REQUIRED WORK: Once the pictures are set aside, copy the data below exactly as it stands.

SUPPLIED DATA:

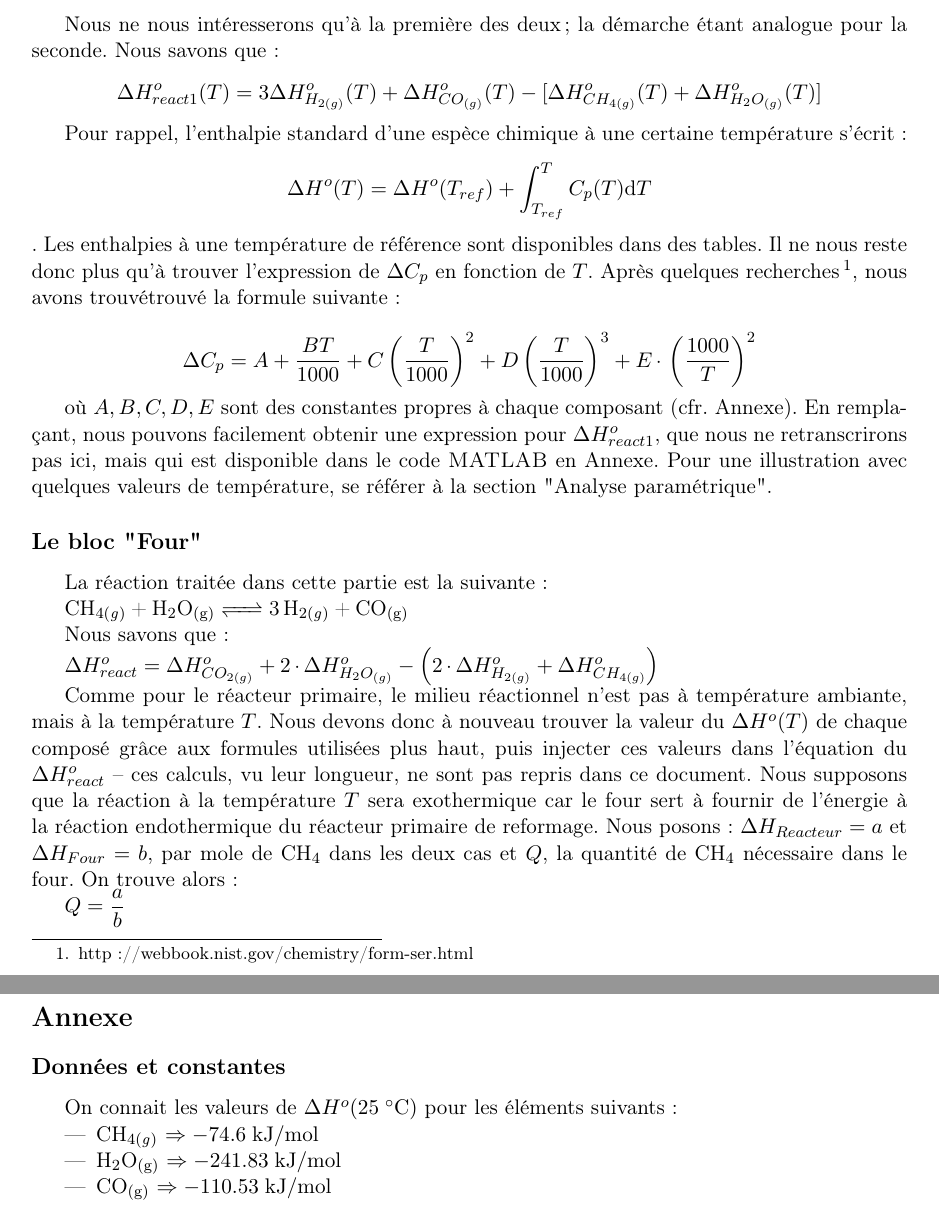
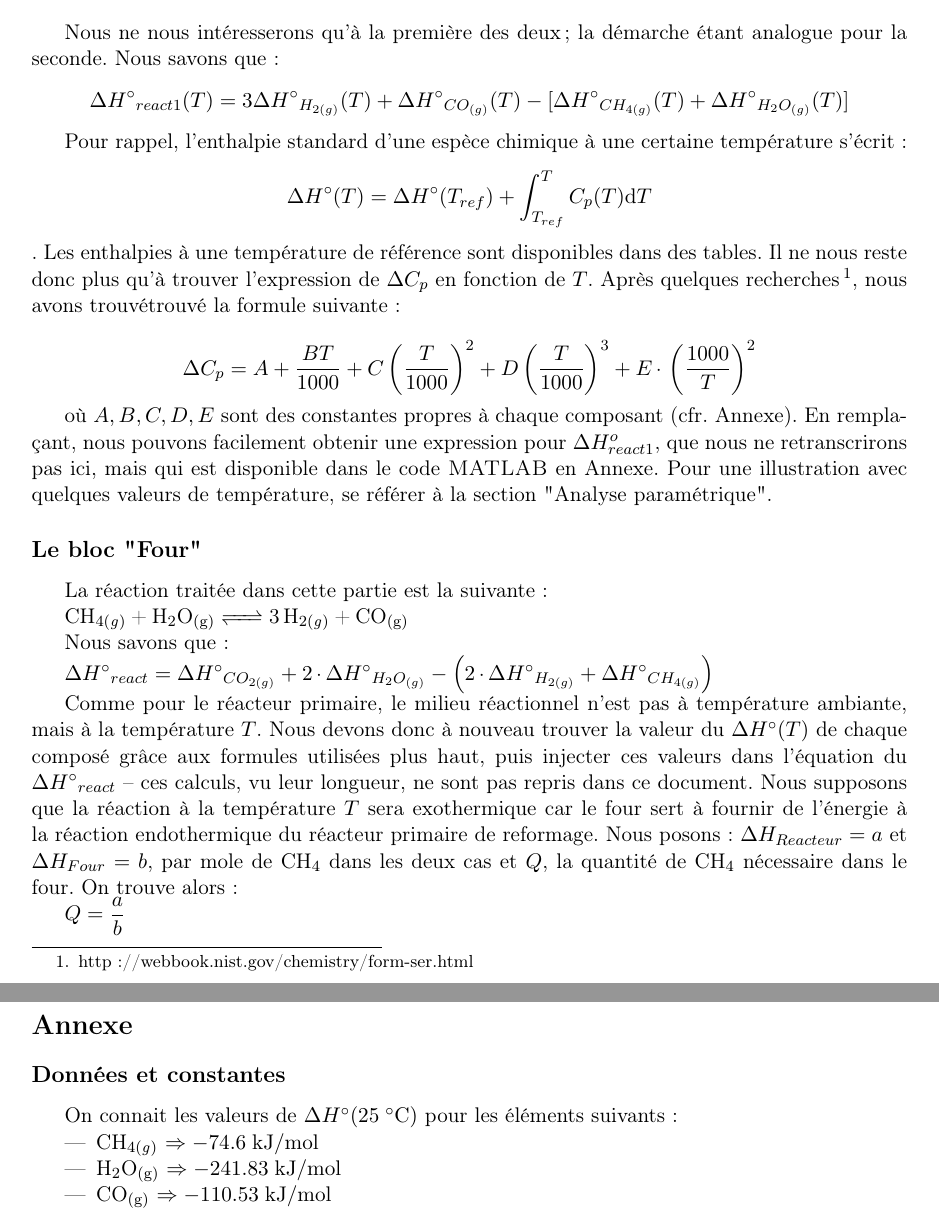
Before and after one commit to sarte/ProjetP3, a LaTeX document (Projet/tache1/deuxieme rapport/Bilan énergie/BilanEnergie.tex): two parts of pages 1 and 2 of 2, joined at a grey line, cut so that both start at the same text. Compiled offline with pdfLaTeX.

Commit message:
Update BilanEnergie.tex

```diff
--- a/Projet/tache1/deuxieme rapport/Bilan énergie/BilanEnergie.tex
+++ b/Projet/tache1/deuxieme rapport/Bilan énergie/BilanEnergie.tex
@@ -34,11 +34,11 @@ Dans ce bloc, nous devons traiter les réactions suivantes, prenant place simult
 
 \bigbreak
 Nous ne nous intéresserons qu'à la première des deux; la démarche étant analogue pour la seconde. Nous savons que:
-$$\Delta H^o_{react1}(T)=3\Delta H^o_{H_{2(g)}}(T) + \Delta H^o_{CO_{(g)}}(T) - \lbrack\Delta H^o_{CH_{4(g)}}(T) +
-\Delta H^o_{H_{2}O_{(g)}}(T)\rbrack$$
+$$\Delta H\degree_{react1}(T)=3\Delta H\degree_{H_{2(g)}}(T) + \Delta H\degree_{CO_{(g)}}(T) - \lbrack\Delta H\degree_{CH_{4(g)}}(T) +
+\Delta H\degree_{H_{2}O_{(g)}}(T)\rbrack$$
 
 Pour rappel, l'enthalpie standard d'une espèce chimique à une certaine température s'écrit:
-$$\Delta H^o(T)=\Delta H^o(T_{ref})  + \displaystyle \int_{T_{ref}}^{T} C_{p}(T) \mathrm{d}T$$. Les enthalpies à
+$$\Delta H\degree(T)=\Delta H\degree(T_{ref})  + \displaystyle \int_{T_{ref}}^{T} C_{p}(T) \mathrm{d}T$$. Les enthalpies à
 une température de référence sont disponibles dans des tables. Il ne nous reste donc plus qu'à trouver l'expression
 de $\Delta C_p$ en fonction de $T$.
 Après quelques recherches\footnote{http://webbook.nist.gov/chemistry/form-ser.html}, nous avons trouvétrouvé la formule suivante:
@@ -58,12 +58,12 @@ La réaction traitée dans cette partie est la suivante:
 
 Nous savons que:
 
-$\Delta H^o_{react} = \Delta H^o_{CO_{2(g)}} + 2\cdot \Delta H^o_{H_{2}O_{(g)}} - \left(2\cdot \Delta H^o_{H_{2(g)}} +
-\Delta H^o_{CH_{4(g)}}\right)$
+$\Delta H\degree_{react} = \Delta H\degree_{CO_{2(g)}} + 2\cdot \Delta H\degree_{H_{2}O_{(g)}} - \left(2\cdot \Delta H\degree_{H_{2(g)}} +
+\Delta H\degree_{CH_{4(g)}}\right)$
 
 Comme pour le réacteur primaire, le milieu réactionnel n'est pas à température ambiante, mais à la température $T$.
-Nous devons donc à nouveau trouver la valeur du $\Delta H^o(T)$ de chaque composé grâce aux formules utilisées plus haut,
-puis injecter ces valeurs dans l'équation du $\Delta H^o_{react}$ -- ces calculs, vu leur longueur, ne sont pas repris dans
+Nous devons donc à nouveau trouver la valeur du $\Delta H\degree(T)$ de chaque composé grâce aux formules utilisées plus haut,
+puis injecter ces valeurs dans l'équation du $\Delta H\degree_{react}$ -- ces calculs, vu leur longueur, ne sont pas repris dans
 ce document.
 Nous supposons que la réaction à la température $T$ sera exothermique car le four sert à fournir de l'énergie à la réaction
 endothermique du réacteur primaire de reformage.
@@ -77,7 +77,7 @@ $Q = \dfrac{a}{b}$
 
 \section*{Annexe}
 \subsection*{Données et constantes}
-On connait les valeurs de $\Delta H^o (\unit{25}{\celsius})$ pour les éléments suivants:
+On connait les valeurs de $\Delta H\degree (\unit{25}{\celsius})$ pour les éléments suivants:
 
 \begin{itemize}
 \item{\ce{CH_{4(g)}} $\Rightarrow \unit{-74.6}{\kilo\joule\per\mole}$}
```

OUTPUT FOR THIS TASK:
Before and after one commit to sarte/ProjetP3, a LaTeX document (Projet/tache1/deuxieme rapport/Bilan énergie/BilanEnergie.tex): two parts of pages 1 and 2 of 2, joined at a grey line, cut so that both start at the same text. Compiled offline with pdfLaTeX.

Commit message:
Update BilanEnergie.tex

```diff
--- a/Projet/tache1/deuxieme rapport/Bilan énergie/BilanEnergie.tex
+++ b/Projet/tache1/deuxieme rapport/Bilan énergie/BilanEnergie.tex
@@ -34,11 +34,11 @@ Dans ce bloc, nous devons traiter les réactions suivantes, prenant place simult
 
 \bigbreak
 Nous ne nous intéresserons qu'à la première des deux; la démarche étant analogue pour la seconde. Nous savons que:
-$$\Delta H^o_{react1}(T)=3\Delta H^o_{H_{2(g)}}(T) + \Delta H^o_{CO_{(g)}}(T) - \lbrack\Delta H^o_{CH_{4(g)}}(T) +
-\Delta H^o_{H_{2}O_{(g)}}(T)\rbrack$$
+$$\Delta H\degree_{react1}(T)=3\Delta H\degree_{H_{2(g)}}(T) + \Delta H\degree_{CO_{(g)}}(T) - \lbrack\Delta H\degree_{CH_{4(g)}}(T) +
+\Delta H\degree_{H_{2}O_{(g)}}(T)\rbrack$$
 
 Pour rappel, l'enthalpie standard d'une espèce chimique à une certaine température s'écrit:
-$$\Delta H^o(T)=\Delta H^o(T_{ref})  + \displaystyle \int_{T_{ref}}^{T} C_{p}(T) \mathrm{d}T$$. Les enthalpies à
+$$\Delta H\degree(T)=\Delta H\degree(T_{ref})  + \displaystyle \int_{T_{ref}}^{T} C_{p}(T) \mathrm{d}T$$. Les enthalpies à
 une température de référence sont disponibles dans des tables. Il ne nous reste donc plus qu'à trouver l'expression
 de $\Delta C_p$ en fonction de $T$.
 Après quelques recherches\footnote{http://webbook.nist.gov/chemistry/form-ser.html}, nous avons trouvétrouvé la formule suivante:
@@ -58,12 +58,12 @@ La réaction traitée dans cette partie est la suivante:
 
 Nous savons que:
 
-$\Delta H^o_{react} = \Delta H^o_{CO_{2(g)}} + 2\cdot \Delta H^o_{H_{2}O_{(g)}} - \left(2\cdot \Delta H^o_{H_{2(g)}} +
-\Delta H^o_{CH_{4(g)}}\right)$
+$\Delta H\degree_{react} = \Delta H\degree_{CO_{2(g)}} + 2\cdot \Delta H\degree_{H_{2}O_{(g)}} - \left(2\cdot \Delta H\degree_{H_{2(g)}} +
+\Delta H\degree_{CH_{4(g)}}\right)$
 
 Comme pour le réacteur primaire, le milieu réactionnel n'est pas à température ambiante, mais à la température $T$.
-Nous devons donc à nouveau trouver la valeur du $\Delta H^o(T)$ de chaque composé grâce aux formules utilisées plus haut,
-puis injecter ces valeurs dans l'équation du $\Delta H^o_{react}$ -- ces calculs, vu leur longueur, ne sont pas repris dans
+Nous devons donc à nouveau trouver la valeur du $\Delta H\degree(T)$ de chaque composé grâce aux formules utilisées plus haut,
+puis injecter ces valeurs dans l'équation du $\Delta H\degree_{react}$ -- ces calculs, vu leur longueur, ne sont pas repris dans
 ce document.
 Nous supposons que la réaction à la température $T$ sera exothermique car le four sert à fournir de l'énergie à la réaction
 endothermique du réacteur primaire de reformage.
@@ -77,7 +77,7 @@ $Q = \dfrac{a}{b}$
 
 \section*{Annexe}
 \subsection*{Données et constantes}
-On connait les valeurs de $\Delta H^o (\unit{25}{\celsius})$ pour les éléments suivants:
+On connait les valeurs de $\Delta H\degree (\unit{25}{\celsius})$ pour les éléments suivants:
 
 \begin{itemize}
 \item{\ce{CH_{4(g)}} $\Rightarrow \unit{-74.6}{\kilo\joule\per\mole}$}
```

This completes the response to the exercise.